*** Opening INFORMATION SHOWN ***

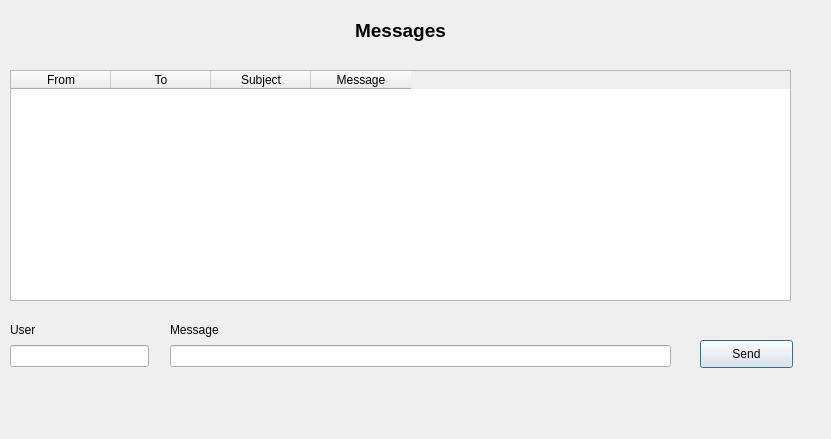
Before: the Qt Designer form PreRegistrationGui/dialogmessage.ui in ritaaoun/Preregistration, drawn with Qt 5.
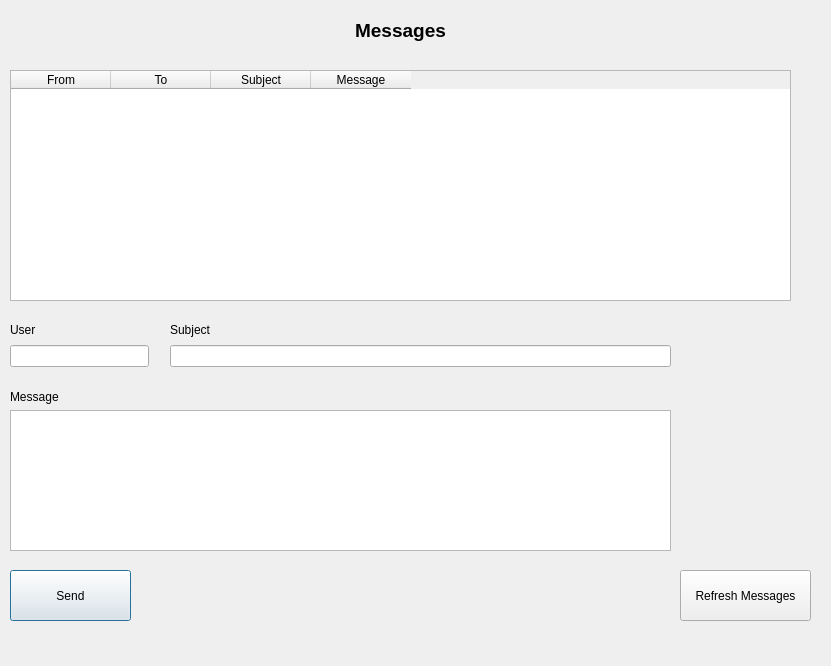
After: the same form once the commit is applied.

Commit message: Implemented the Message Dialo

```diff
--- a/PreRegistrationGui/dialogmessage.ui
+++ b/PreRegistrationGui/dialogmessage.ui
@@ -7,7 +7,7 @@
     <x>0</x>
     <y>0</y>
     <width>831</width>
-    <height>439</height>
+    <height>666</height>
    </rect>
   </property>
   <property name="windowTitle">
@@ -69,10 +69,10 @@
   <widget class="QPushButton" name="pbSend">
    <property name="geometry">
     <rect>
-     <x>700</x>
-     <y>340</y>
-     <width>93</width>
-     <height>28</height>
+     <x>10</x>
+     <y>570</y>
+     <width>121</width>
+     <height>51</height>
     </rect>
    </property>
    <property name="text">
@@ -101,7 +101,7 @@
     </item>
    </layout>
   </widget>
-  <widget class="QWidget" name="">
+  <widget class="QWidget" name="layoutWidget">
    <property name="geometry">
     <rect>
      <x>170</x>
@@ -114,12 +114,47 @@
     <item>
      <widget class="QLabel" name="label_3">
       <property name="text">
+       <string>Subject</string>
+      </property>
+     </widget>
+    </item>
+    <item>
+     <widget class="QLineEdit" name="leSubject"/>
+    </item>
+   </layout>
+  </widget>
+  <widget class="QPushButton" name="pbRefresh">
+   <property name="geometry">
+    <rect>
+     <x>680</x>
+     <y>570</y>
+     <width>131</width>
+     <height>51</height>
+    </rect>
+   </property>
+   <property name="text">
+    <string>Refresh Messages</string>
+   </property>
+  </widget>
+  <widget class="QWidget" name="">
+   <property name="geometry">
+    <rect>
+     <x>10</x>
+     <y>390</y>
+     <width>661</width>
+     <height>161</height>
+    </rect>
+   </property>
+   <layout class="QVBoxLayout" name="verticalLayout_3">
+    <item>
+     <widget class="QLabel" name="label_4">
+      <property name="text">
        <string>Message</string>
       </property>
      </widget>
     </item>
     <item>
-     <widget class="QLineEdit" name="leMessage"/>
+     <widget class="QTextEdit" name="teMessage"/>
     </item>
    </layout>
   </widget>
```
Left out of the diff: 4 changed lines with no effect on the pictures. The commit also changes 9 other files.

*** Closing INFORMATION SHOWN ***

Please reproduce the entries from above exactly; images are not part of the copy.

▶ [RESPONSE TO THIS TASK]:
Before: the Qt Designer form PreRegistrationGui/dialogmessage.ui in ritaaoun/Preregistration, drawn with Qt 5.
After: the same form once the commit is applied.

Commit message: Implemented the Message Dialo

```diff
--- a/PreRegistrationGui/dialogmessage.ui
+++ b/PreRegistrationGui/dialogmessage.ui
@@ -7,7 +7,7 @@
     <x>0</x>
     <y>0</y>
     <width>831</width>
-    <height>439</height>
+    <height>666</height>
    </rect>
   </property>
   <property name="windowTitle">
@@ -69,10 +69,10 @@
   <widget class="QPushButton" name="pbSend">
    <property name="geometry">
     <rect>
-     <x>700</x>
-     <y>340</y>
-     <width>93</width>
-     <height>28</height>
+     <x>10</x>
+     <y>570</y>
+     <width>121</width>
+     <height>51</height>
     </rect>
    </property>
    <property name="text">
@@ -101,7 +101,7 @@
     </item>
    </layout>
   </widget>
-  <widget class="QWidget" name="">
+  <widget class="QWidget" name="layoutWidget">
    <property name="geometry">
     <rect>
      <x>170</x>
@@ -114,12 +114,47 @@
     <item>
      <widget class="QLabel" name="label_3">
       <property name="text">
+       <string>Subject</string>
+      </property>
+     </widget>
+    </item>
+    <item>
+     <widget class="QLineEdit" name="leSubject"/>
+    </item>
+   </layout>
+  </widget>
+  <widget class="QPushButton" name="pbRefresh">
+   <property name="geometry">
+    <rect>
+     <x>680</x>
+     <y>570</y>
+     <width>131</width>
+     <height>51</height>
+    </rect>
+   </property>
+   <property name="text">
+    <string>Refresh Messages</string>
+   </property>
+  </widget>
+  <widget class="QWidget" name="">
+   <property name="geometry">
+    <rect>
+     <x>10</x>
+     <y>390</y>
+     <width>661</width>
+     <height>161</height>
+    </rect>
+   </property>
+   <layout class="QVBoxLayout" name="verticalLayout_3">
+    <item>
+     <widget class="QLabel" name="label_4">
+      <property name="text">
        <string>Message</string>
       </property>
      </widget>
     </item>
     <item>
-     <widget class="QLineEdit" name="leMessage"/>
+     <widget class="QTextEdit" name="teMessage"/>
     </item>
    </layout>
   </widget>
```
Left out of the diff: 4 changed lines with no effect on the pictures. The commit also changes 9 other files.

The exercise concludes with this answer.